In July this year, the Government published a new UK Innovation strategy, the details of which are contained in a policy paper. The paper sets out its vision for the UK to be a global hub for innovation. To implement the vision the Government has put in place a strategy setting out four key pillars. These include:
With specific reference to talent, the Government recognises that world class innovation requires diverse domestic and global talent and therefore want to make the UK the easiest country in the world for top innovative talent to enter. The policy paper states: “We will open our borders to the world’s best innovators and make the UK a global hub through the Office for Talent; open up new and improved visa routes for innovators, and offer a reviewed funding offer for globally-mobile talent. We will tackle excess bureaucracy, giving innovators back control and creating the lowest-friction, most innovator-friendly research, development, and innovation system… We need the world’s leading researchers, innovators and entrepreneurs to see the UK as the place to progress their ideas and to establish and grow innovative businesses”.
A dedicated cross-departmental unit, the Office for Talent, has been created driving a proactive approach to bringing talent to the UK. Its roles include:
In relation to visas, the policy paper contains information about new visa routes that are set to be launched in 2022: ‘High Potential Individual’ and ‘Scale-up’ routes, and the new ‘Global Business Mobility’ visa. The paper also contains details on changes to the Innovator route.
This route will initially be open to those who have graduated from a top global university and who demonstrate high potential. Under this route:
This route was first recommended following the Khalifa review –and will support UK scale-ups. Under this route:
This route will allow overseas businesses and innovative companies greater flexibility in transferring workers to the UK in order to establish and expand their businesses.
The Innovator category was launched in March 2019, the category replaced the entrepreneur visa and was aimed at experienced businesspeople seeking to establish a business in the UK. Unfortunately, the route has been far from attractive to entrepreneurs. The policy paper sets out details of a ‘revitalised innovator route’ which will allow talented innovators and entrepreneurs from overseas to start and operate a business in the UK that is venture-backed or harnesses innovative technologies, creating jobs for UK workers and boosting growth. Under this route:
Pat Saini, head of immigration at Penningtons Manches Cooper commented:
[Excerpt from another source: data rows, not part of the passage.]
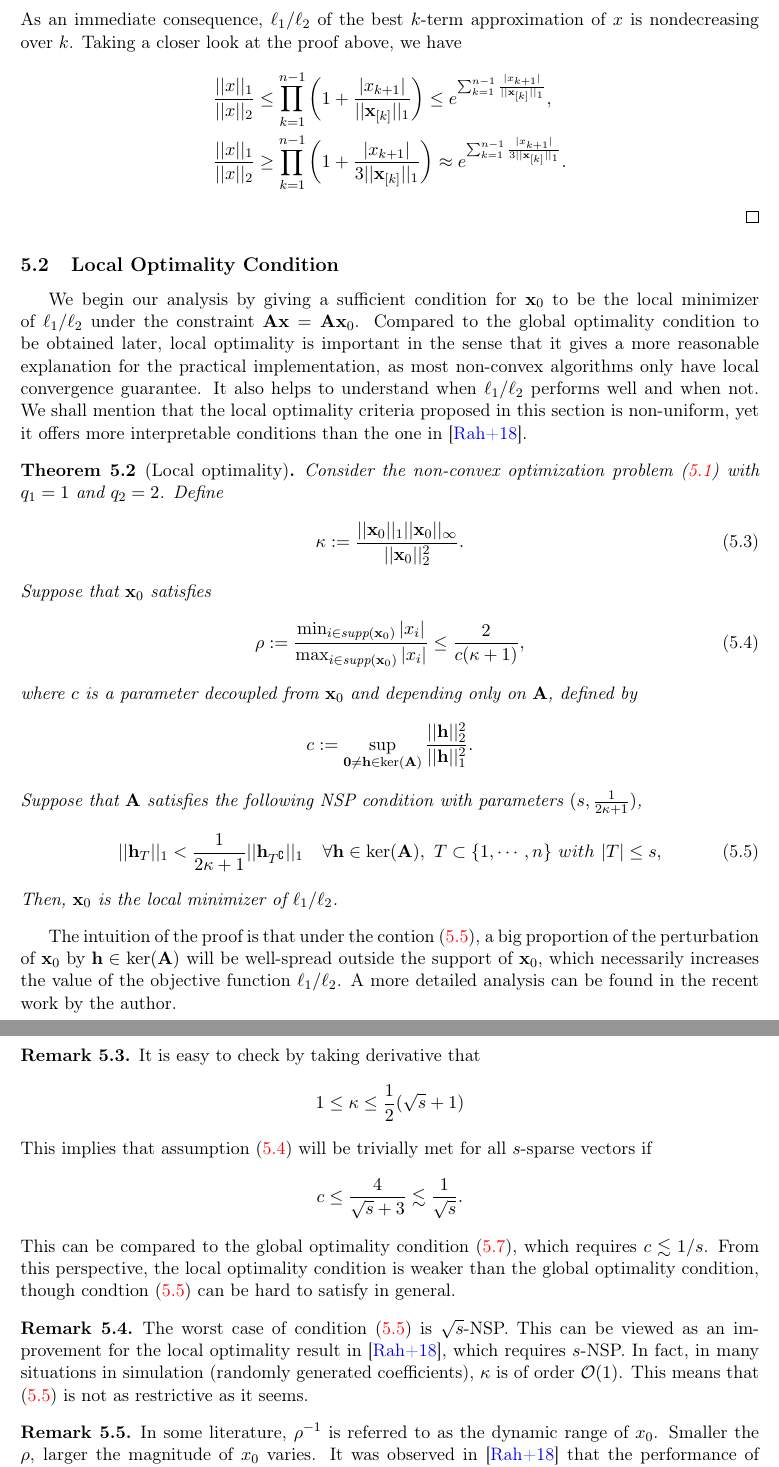
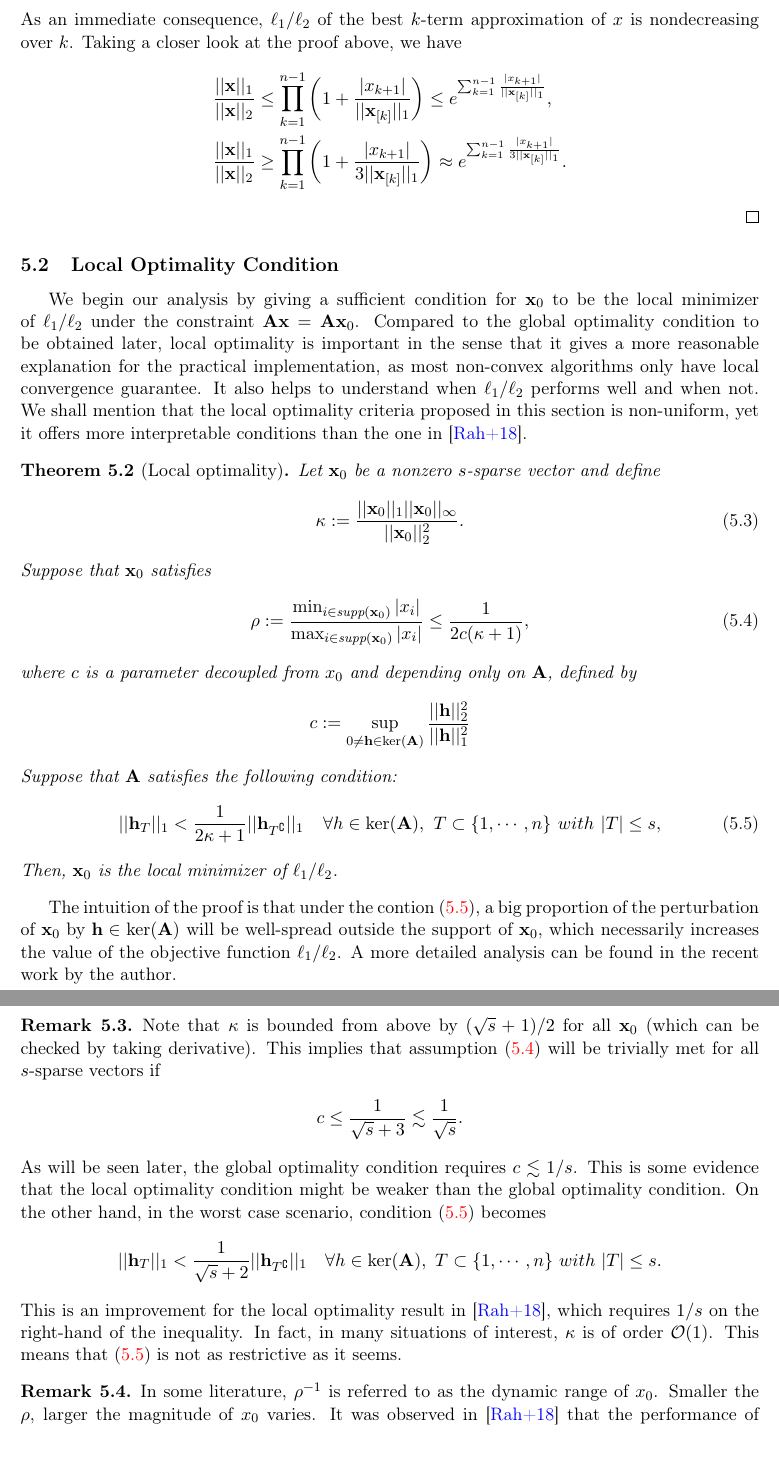
Before and after one commit to Yiminithere/Oral-defense-writeup, a LaTeX problem sheet (oral-exam.tex): two parts of pages 21 and 22 of 28, joined at a grey line, cut so that both start at the same text. Compiled offline with pdfLaTeX.

Commit message:
a small correction

```diff
--- a/oral-exam.tex
+++ b/oral-exam.tex
@@ -726,8 +726,8 @@ where the first inequality follows from $||\x_{[k]}||_1\leq\sqrt{k}||\x_{[k]}||_
 \end{align*}
 As an immediate consequence, $\ell_1/\ell_2$ of the best $k$-term approximation of $x$ is nondecreasing over $k$. Taking a closer look at the proof above, we have
 \begin{align*}
-\frac{||x||_1}{||x||_2}&\leq\prod_{k=1}^{n-1}\left(1+\frac{|x_{k+1}|}{||\x_{[k]}||_1}\right)\leq e^{\sum_{k=1}^{n-1}\frac{|x_{k+1}|}{||\x_{[k]}||_1}},\\
-\frac{||x||_1}{||x||_2}&\geq\prod_{k=1}^{n-1}\left(1+\frac{|x_{k+1}|}{3||\x_{[k]}||_1}\right)\approx e^{\sum_{k=1}^{n-1}\frac{|x_{k+1}|}{3||\x_{[k]}||_1}}.
+\frac{||\x||_1}{||\x||_2}&\leq\prod_{k=1}^{n-1}\left(1+\frac{|x_{k+1}|}{||\x_{[k]}||_1}\right)\leq e^{\sum_{k=1}^{n-1}\frac{|x_{k+1}|}{||\x_{[k]}||_1}},\\
+\frac{||\x||_1}{||\x||_2}&\geq\prod_{k=1}^{n-1}\left(1+\frac{|x_{k+1}|}{3||\x_{[k]}||_1}\right)\approx e^{\sum_{k=1}^{n-1}\frac{|x_{k+1}|}{3||\x_{[k]}||_1}}.
 \end{align*}
 \end{proof}
 
@@ -736,46 +736,43 @@ As an immediate consequence, $\ell_1/\ell_2$ of the best $k$-term approximation
 We begin our analysis by giving a sufficient condition for $\x_0$ to be the local minimizer of $\ell_1/\ell_2$ under the constraint $\A\x=\A\x_0$. Compared to the global optimality condition to be obtained later, local optimality is important in the sense that it gives a more reasonable explanation for the practical implementation, as most non-convex algorithms only have local convergence guarantee. It also helps to understand when $\ell_1/\ell_2$ performs well and when not. We shall mention that the local optimality criteria proposed in this section is non-uniform, yet it offers more interpretable conditions than the one in \cite{rahimi2018scale}.
 
 \begin{Th}[Local optimality]\label{T:local}
-Consider the non-convex optimization problem (\ref{l1/l2}) with $q_1=1$ and $q_2=2$. Define
+Let $\x_0$ be a nonzero $s$-sparse vector and define
 \begin{align}
 \kappa:=\frac{||\x_0||_1||\x_0||_\infty}{||\x_0||^2_2}.\label{kappa}
 \end{align}
 Suppose that $\x_0$ satisfies
 \begin{align}
-\rho:=\frac{\min_{i\in\text{supp}(\x_0)}|x_i|}{\max_{i\in\text{supp}(\x_0)}|x_i|}\leq\frac{2}{c(\kappa+1)},\label{ratio}
+\rho:=\frac{\min_{i\in\text{supp}(\x_0)}|x_i|}{\max_{i\in\text{supp}(\x_0)}|x_i|}\leq\frac{1}{2c(\kappa+1)},\label{ratio}
 \end{align}
-where $c$ is a parameter decoupled from $\x_0$ and depending only on $\A$, defined by
+where $c$ is a parameter decoupled from $x_0$ and depending only on $\A$, defined by
 \begin{align*}
-c:=\sup_{\mathbf{0}\neq \h\in\ker(\A)}\frac{||\h||^2_2}{||\h||_1^2}.
+c:=\sup_{0\neq \h\in\ker(\A)}\frac{||\h||^2_2}{||\h||_1^2}
 \end{align*}
-Suppose that $\A$ satisfies the following NSP condition with parameters $(s, \frac{1}{2\kappa+1})$,
+Suppose that $\A$ satisfies the following condition:
 \begin{align}
-||\h_T||_1<\frac{1}{2\kappa+1}||\h_{T^\complement}||_1\ \ \ \forall\h\in \ker(\A), \ T\subset\{1, \cdots, n\}\ with\ |T|\leq s,\label{k-NSP}
+||\h_T||_1<\frac{1}{2\kappa+1}||\h_{T^\complement}||_1\ \ \ \forall h\in\ker(\A), \ T\subset\{1, \cdots, n\}\ with\ |T|\leq s,\label{k-NSP}
 \end{align}
 Then, $\x_0$ is the local minimizer of $\ell_1/\ell_2$.
 \end{Th}
+
 
 The intuition of the proof is that under the contion (\ref{k-NSP}), a big proportion of the perturbation of $\x_0$ by $\h\in\ker(\A)$ will be well-spread outside the support of $\x_0$, which necessarily increases the value of the objective function $\ell_1/\ell_2$. A more detailed analysis can be found in the recent work by the author.
 
 
 \begin{Rem}
-It is easy to check by taking derivative that
+Note that $\kappa$ is bounded from above by $(\sqrt{s}+1)/2$ for all $\x_0$ (which can be checked by taking derivative). This implies that assumption (\ref{ratio}) will be trivially met for all $s$-sparse vectors if
 \begin{align*}
-1\leq\kappa\leq\frac{1}{2}(\sqrt{s}+1)
+c\leq\frac{1}{\sqrt{s}+3}\lesssim\frac{1}{\sqrt{s}}.
 \end{align*}
-This implies that assumption (\ref{ratio}) will be trivially met for all $s$-sparse vectors if
+As will be seen later, the global optimality condition requires $c\lesssim 1/s$. This is some evidence that the local optimality condition might be weaker than the global optimality condition. On the other hand, in the worst case scenario, condition (\ref{k-NSP})  becomes
 \begin{align*}
-c\leq\frac{4}{\sqrt{s}+3}\lesssim\frac{1}{\sqrt{s}}.
+||\h_T||_1<\frac{1}{\sqrt{s}+2}||\h_{T^\complement}||_1\ \ \ \forall h\in\ker(\A), \ T\subset\{1, \cdots, n\}\ with\ |T|\leq s.
 \end{align*}
-This can be compared to the global optimality condition (\ref{exact-rc}),  which requires $c\lesssim 1/s$. From this perspective, the local optimality condition is weaker than the global optimality condition, though condtion (\ref{k-NSP}) can be hard to satisfy in general.
+This is an improvement for the local optimality result in \cite{rahimi2018scale}, which requires $1/s$ on the right-hand of the inequality. In fact, in many situations of interest, $\kappa$ is of order $\mathcal{O}(1)$. This means that (\ref{k-NSP}) is not as restrictive as it seems.
 \end{Rem}
 
 \begin{Rem}
-The worst case of condition (\ref{k-NSP}) is $\sqrt{s}$-NSP. This can be viewed as an improvement for the local optimality result in \cite{rahimi2018scale}, which requires $s$-NSP. In fact, in many situations in simulation (randomly generated coefficients), $\kappa$ is of order $\mathcal{O}(1)$. This means that (\ref{k-NSP}) is not as restrictive as it seems.
-\end{Rem}
-
-\begin{Rem}
-In some literature, $\rho^{-1}$ is referred to as the dynamic range of $x_0$. Smaller the $\rho$, larger the magnitude of $x_0$ varies. It was observed in \cite{rahimi2018scale} that the performance of $\ell_1/\ell_2$ improves when the dynamic range increases. From Theorem \ref{T:local}, we notice that  (\ref{ratio}) is automatically satisfied if $\rho<4/(\sqrt{s}+3)$. This suggests that the local optimality criteria is more likely to hold for vectors with a wider range of magnitude, which is some evidence for their discovery.
+In some literature, $\rho^{-1}$ is referred to as the dynamic range of $x_0$. Smaller the $\rho$, larger the magnitude of $x_0$ varies. It was observed in \cite{rahimi2018scale} that the performance of $\ell_1/\ell_2$ improves when the dynamic range increases. From Theorem \ref{T:local}, we notice that  (\ref{ratio}) is automatically satisfied if $\rho<1/(\sqrt{s}+3)$. This suggests that the local optimality criteria is more likely to hold for vectors with a wider range of magnitude, which is some evidence for their discovery.
 \end{Rem}
 
 
```
Also changed, not shown: oral-exam.tex (2 more changed lines).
"The Government’s plans are ambitious. The UK needs a ‘fit for purpose immigration policy’ which allows innovators and top talent speed and flexibility; too often businesses and innovators are hindered due to the visa process. However, the Home Office needs to make sure that the sector is consulted and feedback obtained on how the routes should operate. The introduction of the Innovator visa in 2019 is an example of how the opportunity to create a world class visa offering for entrepreneurs was missed due to lack of consultation. Visa routes must remain adaptable. A good example of this is the Global Talent visa route which is open to those who are leaders or potential leaders in the fields of academia or research, arts and culture, or digital technology. This route has been tweaked several times, most recently in May 2021, when a fast-track option was introduced for global prize winners. In addition to the introduction of the new routes, visa costs also need to be looked at. If the UK is serious about attracting top talent, some of these new routes need to cost less and not require visa extensions. The process of visa extensions and the cost and time associated with these can have a negative impact on a business.’’